Private development aims to house 28 lower-income families on South Hill
The inventory of affordable rental units is about to get a major boost in the Friendly City.
In April, Blanchard Holdings Inc. president Jonathan Blanchard intends to begin construction of a 28-unit affordable housing rental project on the zero block of Maple Street. On Wednesday he told the Times-Herald the South Hill project should be complete by December, he hopes.
“This will benefit the city,” he said, adding the rental units would come with either two bedrooms or three bedrooms, and the tenants are expected to be low- to- moderate-income families.
“It will be an instant boost to the rental supply.”
According to Blanchard, there has not been a similar project in Moose Jaw in over 20 years. Depending on the success of this year’s affordable housing project, he said he might consider similar projects locally in the future as well.
He said his development is made possible largely due to access to government programs to support affordable housing project capital costs. Currently he is still finalizing a deal with Sask. Housing for funding.
One of the expenses Blanchard has had to assume with the project is paving the zero block of Maple Street. However, after much deliberation the City of Moose Jaw has agreed to offer some support in the form of covering a portion of paving costs.
During Tuesday’s regular council meeting, council passed a motion to remove the requirement on Blanchard Holdings Inc. to provide sidewalks on the zero block of Maple Street East.
Further, the majority of council approved the following amendment to that motion: “That the City of Moose Jaw contribute $47,500 towards the paving of the zero block of Maple Street East, and further that the source of funds be the land development fund.”
Mayor Glenn Hagel said it strikes him as appropriate for the city to approach the Blanchard project as an affordable housing project.
“I want to acknowledge that Mr. Blanchard is working in partnership with the province through Sask. Housing, and Sask. Housing is a very important capital partner in the project to enable the construction of the 28 affordable housing units,” he said, noting the city earned $32,000 on the project through the sale of a strip of land Blanchard required for the project.
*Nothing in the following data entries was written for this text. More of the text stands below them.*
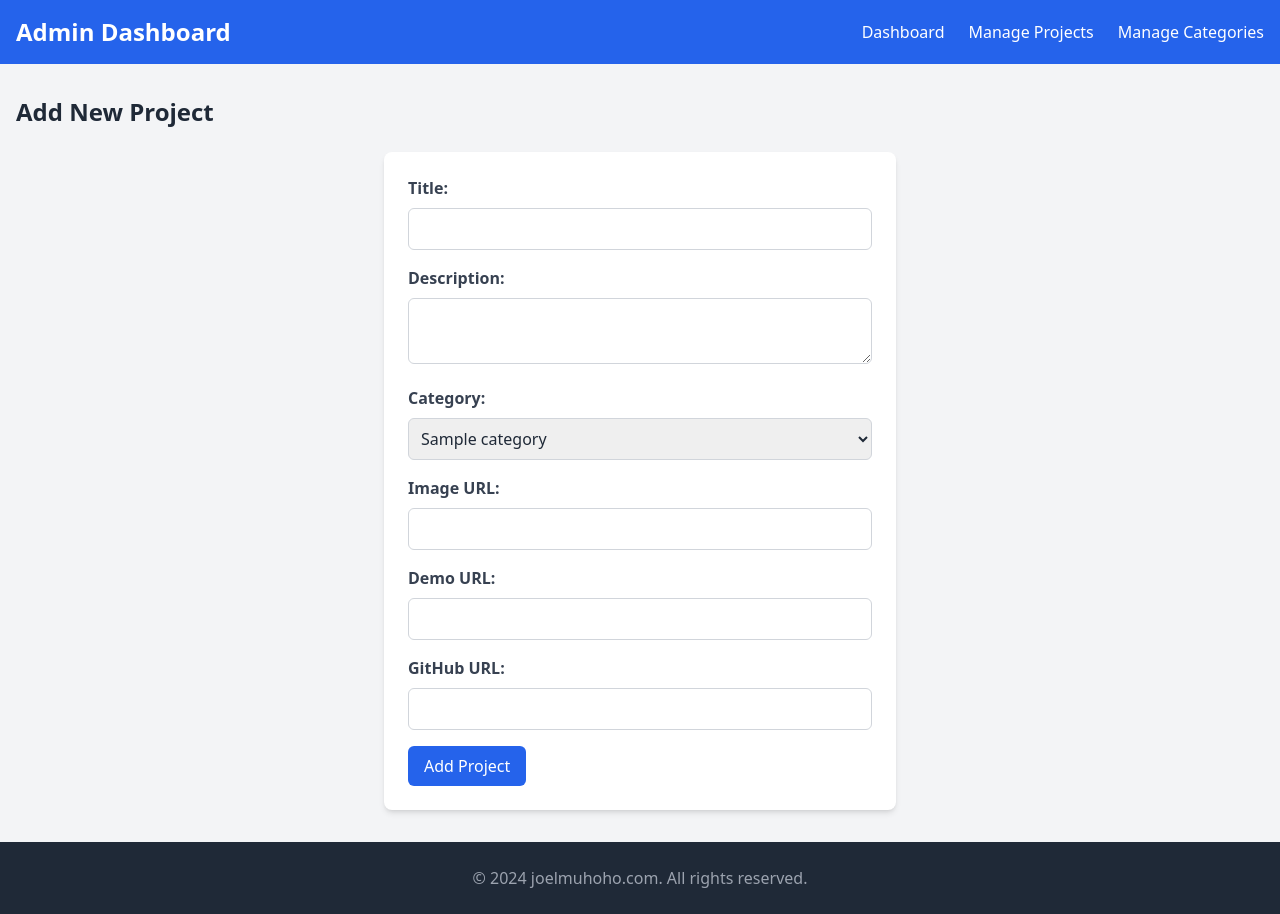
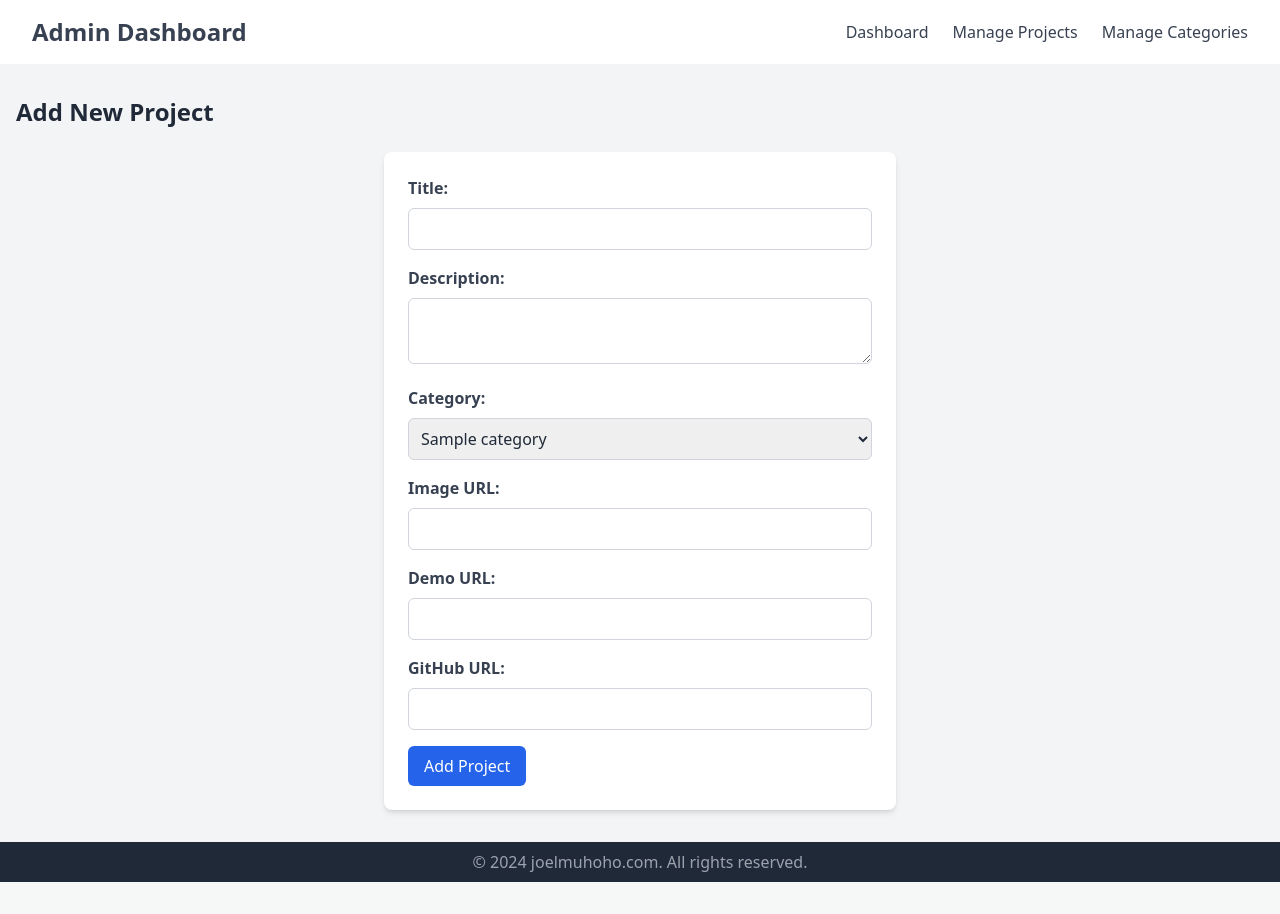
Before and after one commit to joekariuki3/joelmuhoho.com, a Flask app: page /admin/add_project in a window 1280 px wide. After the commit the page ends 882 px from the top, so only its background shows below. Run offline with Flask 3, Linux system fonts and the light colour scheme; tables that the repository leaves empty hold one stand-in row (values such as "Sample post"); some libraries are stand-ins or nearby versions.

Commit message:
improved the styling and made sure the base page is responsive, changed the navbar background and made the footer stick at the bottom

```diff
--- a/v2/app/templates/admin/adminbase.html
+++ b/v2/app/templates/admin/adminbase.html
@@ -9,23 +9,36 @@
     <link rel="stylesheet" href="{{ url_for('static', filename='css/style.css') }}">
 </head>
 
-<body class="bg-gray-100 text-gray-800">
-    <header class="bg-blue-600 text-white py-4">
-        <div class="container mx-auto px-4 flex justify-between items-center">
+<body class="bg-gray-100 text-gray-800 min-h-screen flex flex-col">
+    <!-- Header -->
+    <header class="bg-white text-gray-700 py-4">
+        <div class="container mx-auto px-4 md:px-6 lg:px-8 flex justify-between items-center">
+            <a href="{{ url_for('admin.admin_dashboard') }}">
+                <h1 class="text-xl md:text-2xl font-bold">Admin Dashboard</h1>
+            </a>
 
-            <a href="{{ url_for('admin.admin_dashboard') }}">
-                <h1 class="text-2xl font-bold">Admin Dashboard</h1>
-            </a>
-            <nav>
-                <ul class="flex space-x-6">
+            <!-- Hamburger Button for Mobile -->
+            <button class="md:hidden block" onclick="toggleMenu()">
+                <svg class="w-6 h-6" fill="none" stroke="currentColor" viewBox="0 0 24 24"
+                    xmlns="http://www.w3.org/2000/svg">
+                    <path stroke-linecap="round" stroke-linejoin="round" stroke-width="2" d="M4 6h16M4 12h16M4 18h16">
+                    </path>
+                </svg>
+            </button>
+
+            <!-- Navigation Menu -->
+            <nav id="nav-menu"
+                class="hidden md:flex flex-col md:flex-row space-y-2 md:space-y-0 md:space-x-6 text-sm md:text-base absolute md:static bg-white w-full md:w-auto left-0 top-14 md:top-0 z-10">
+                <ul
+                    class="flex flex-col md:flex-row space-y-2 md:space-y-0 md:space-x-6 text-sm md:text-base py-4 md:py-0 px-4 md:px-0">
                     <li>
-                        <a href="{{ url_for('admin.admin_dashboard') }}" class="hover:text-gray-200">Dashboard</a>
+                        <a href="{{ url_for('admin.admin_dashboard') }}" class="hover:text-black">Dashboard</a>
                     </li>
                     <li>
-                        <a href="{{ url_for('admin.manage_projects') }}" class="hover:text-gray-200">Manage Projects</a>
+                        <a href="{{ url_for('admin.manage_projects') }}" class="hover:text-black">Manage Projects</a>
                     </li>
                     <li>
-                        <a href="{{ url_for('admin.manage_categories') }}" class="hover:text-gray-200">Manage
+                        <a href="{{ url_for('admin.manage_categories') }}" class="hover:text-black">Manage
                             Categories</a>
                     </li>
                 </ul>
@@ -33,8 +46,9 @@
         </div>
     </header>
 
-    <main class="container mx-auto px-4 py-8">
-        <!-- flash messages -->
+    <!-- Main Content -->
+    <main class="container mx-auto px-2 md:px-4 py-4 md:py-8 flex-grow">
+        <!-- Flash Messages -->
         {% with messages = get_flashed_messages(with_categories=true) %}
         {% if messages %}
         <div class="mb-4">
@@ -52,17 +66,17 @@
         {% block content %}{% endblock %}
     </main>
 
-    <footer class="bg-gray-800 text-gray-400 py-6">
-        <div class="container mx-auto text-center">
-
-            <p>
+    <!-- Footer -->
+    <footer class="bg-gray-800 text-gray-400 py-2">
+        <div class="container mx-auto text-center px-4">
+            <p class="text-sm md:text-base">
                 &copy;
                 <script>document.write(new Date().getFullYear())</script>
-                <a href="http://joelmuhoho.com">joelmuhoho.com</a>.
-                All rights reserved.
+                <a href="http://joelmuhoho.com">joelmuhoho.com</a>. All rights reserved.
             </p>
         </div>
     </footer>
+    <script src="{{ url_for('static',filename='admin/scripts.js') }}"> </script>
 </body>
 
 </html>
```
Councillors Brian Swanson and Dawn Luhning did not vote in favour of the amendment. Swanson noted a motion passed in March 2011 allowing for rezoning of Blanchard’s property necessary for development also stated the owner would be responsible for paving the adjacent roadway.
The total cost of the paving is $178,000, but with this week’s council decision Blanchard is only paying $100,000.
Blanchard said he believes there are examples of shabby rental suites some Moose Javians are forced to live in simply because they are too poor to leave. He said if those landlords lose tenants to his new development once it is complete, then likely those landlords might be forced to improve their properties.
“I think the spinoffs are great in that way too.”
Blanchard said he would be managing his South Hill property and, once the project is underway, he would make public how people could apply to live in one of the units.
Speaking strictly about aesthetics, Blanchard said the view of downtown from the site of the future apartment complex is actually quite spectacular and the location is ideal too, as it gives tenants easy walking access to downtown, Wakamow Valley and the Yara Community Gardens.
“It’s great for the neighbourhood.”
With a new affordable housing rental project coming to South Hill, Moose Jaw Housing Authority (MJHA) operations manager Jim Cannon said he is quite pleased. Any new rental units is happy news, he said, especially if it’s for low- to- moderate-income Moose Javians.
“That’s where the majority of the pressure is,” Cannon told the Times-Herald on Wednesday. He said it’s nice to see a private developer, Blanchard Holdings Inc. president Jonathan Blanchard, work with government funding programs to improve the number of affordable housing options locally.
Cannon said MJHA’s waiting list is “swelling” and the vacancy rate is near zero.
“At this time, we’re full,” he said, adding he hopes other developers will look at Blanchard’s example and pursue options to create new affordable rental properties for low- to- moderate-income residents, taking advantage of government programs aimed at helping cover some of the capital costs.